> **ABOUT THIS TASK**
I'd like the data below restated word for word, with the pictures left out.

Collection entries
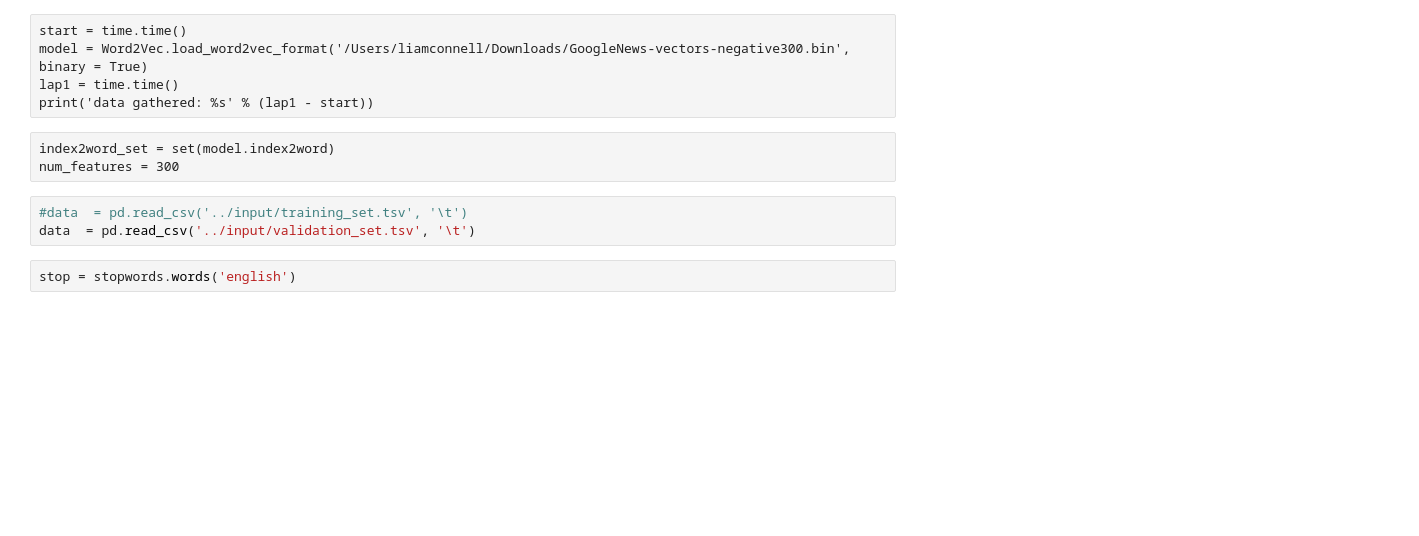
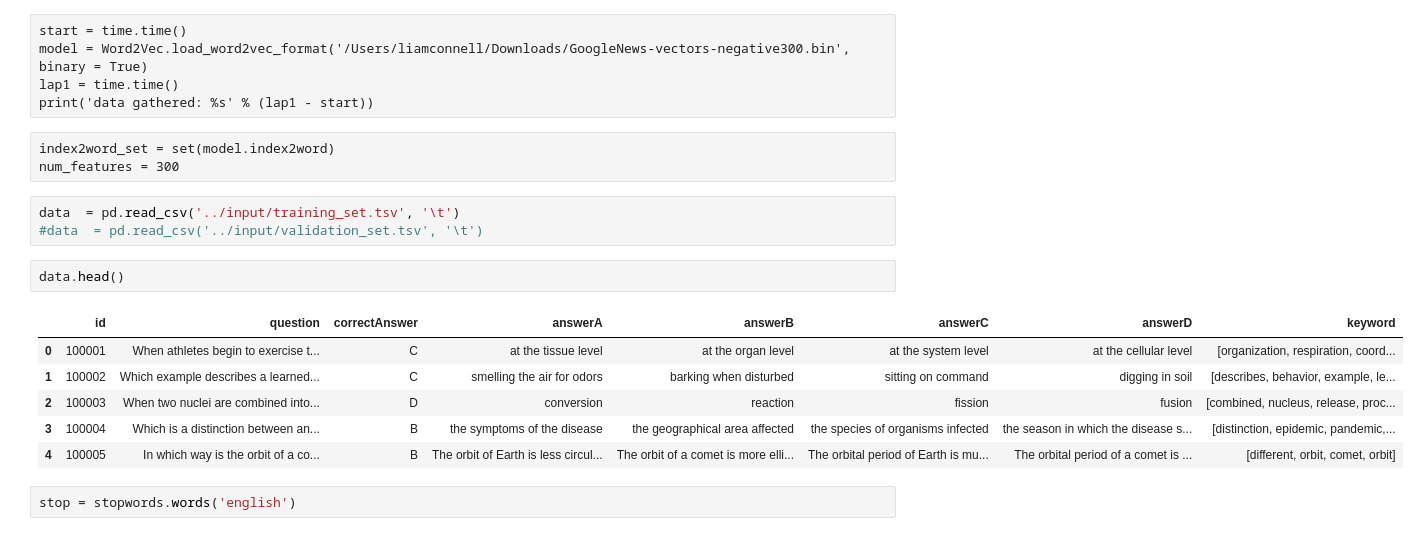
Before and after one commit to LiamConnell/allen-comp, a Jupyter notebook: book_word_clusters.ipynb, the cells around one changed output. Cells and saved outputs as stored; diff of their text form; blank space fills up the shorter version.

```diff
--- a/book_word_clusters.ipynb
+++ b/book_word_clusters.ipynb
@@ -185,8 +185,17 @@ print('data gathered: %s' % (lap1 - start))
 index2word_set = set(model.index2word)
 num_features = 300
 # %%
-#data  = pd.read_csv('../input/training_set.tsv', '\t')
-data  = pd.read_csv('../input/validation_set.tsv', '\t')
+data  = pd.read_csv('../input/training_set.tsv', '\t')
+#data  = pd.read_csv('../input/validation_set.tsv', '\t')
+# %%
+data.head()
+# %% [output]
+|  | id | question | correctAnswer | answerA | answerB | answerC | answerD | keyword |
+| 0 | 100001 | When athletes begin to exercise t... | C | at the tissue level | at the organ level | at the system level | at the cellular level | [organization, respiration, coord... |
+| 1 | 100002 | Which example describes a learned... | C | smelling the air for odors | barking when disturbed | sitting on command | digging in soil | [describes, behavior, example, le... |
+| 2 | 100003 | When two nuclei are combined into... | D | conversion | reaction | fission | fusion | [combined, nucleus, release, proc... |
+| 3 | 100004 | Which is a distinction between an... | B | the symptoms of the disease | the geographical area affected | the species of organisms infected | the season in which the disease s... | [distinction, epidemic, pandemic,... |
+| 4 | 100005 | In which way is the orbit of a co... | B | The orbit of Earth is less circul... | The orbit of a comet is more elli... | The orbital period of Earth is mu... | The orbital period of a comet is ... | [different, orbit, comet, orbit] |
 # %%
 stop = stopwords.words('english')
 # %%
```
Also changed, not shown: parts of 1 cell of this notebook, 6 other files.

> **ANSWER TO THIS PROBLEM**
Before and after one commit to LiamConnell/allen-comp, a Jupyter notebook: book_word_clusters.ipynb, the cells around one changed output. Cells and saved outputs as stored; diff of their text form; blank space fills up the shorter version.

```diff
--- a/book_word_clusters.ipynb
+++ b/book_word_clusters.ipynb
@@ -185,8 +185,17 @@ print('data gathered: %s' % (lap1 - start))
 index2word_set = set(model.index2word)
 num_features = 300
 # %%
-#data  = pd.read_csv('../input/training_set.tsv', '\t')
-data  = pd.read_csv('../input/validation_set.tsv', '\t')
+data  = pd.read_csv('../input/training_set.tsv', '\t')
+#data  = pd.read_csv('../input/validation_set.tsv', '\t')
+# %%
+data.head()
+# %% [output]
+|  | id | question | correctAnswer | answerA | answerB | answerC | answerD | keyword |
+| 0 | 100001 | When athletes begin to exercise t... | C | at the tissue level | at the organ level | at the system level | at the cellular level | [organization, respiration, coord... |
+| 1 | 100002 | Which example describes a learned... | C | smelling the air for odors | barking when disturbed | sitting on command | digging in soil | [describes, behavior, example, le... |
+| 2 | 100003 | When two nuclei are combined into... | D | conversion | reaction | fission | fusion | [combined, nucleus, release, proc... |
+| 3 | 100004 | Which is a distinction between an... | B | the symptoms of the disease | the geographical area affected | the species of organisms infected | the season in which the disease s... | [distinction, epidemic, pandemic,... |
+| 4 | 100005 | In which way is the orbit of a co... | B | The orbit of Earth is less circul... | The orbit of a comet is more elli... | The orbital period of Earth is mu... | The orbital period of a comet is ... | [different, orbit, comet, orbit] |
 # %%
 stop = stopwords.words('english')
 # %%
```
Also changed, not shown: parts of 1 cell of this notebook, 6 other files.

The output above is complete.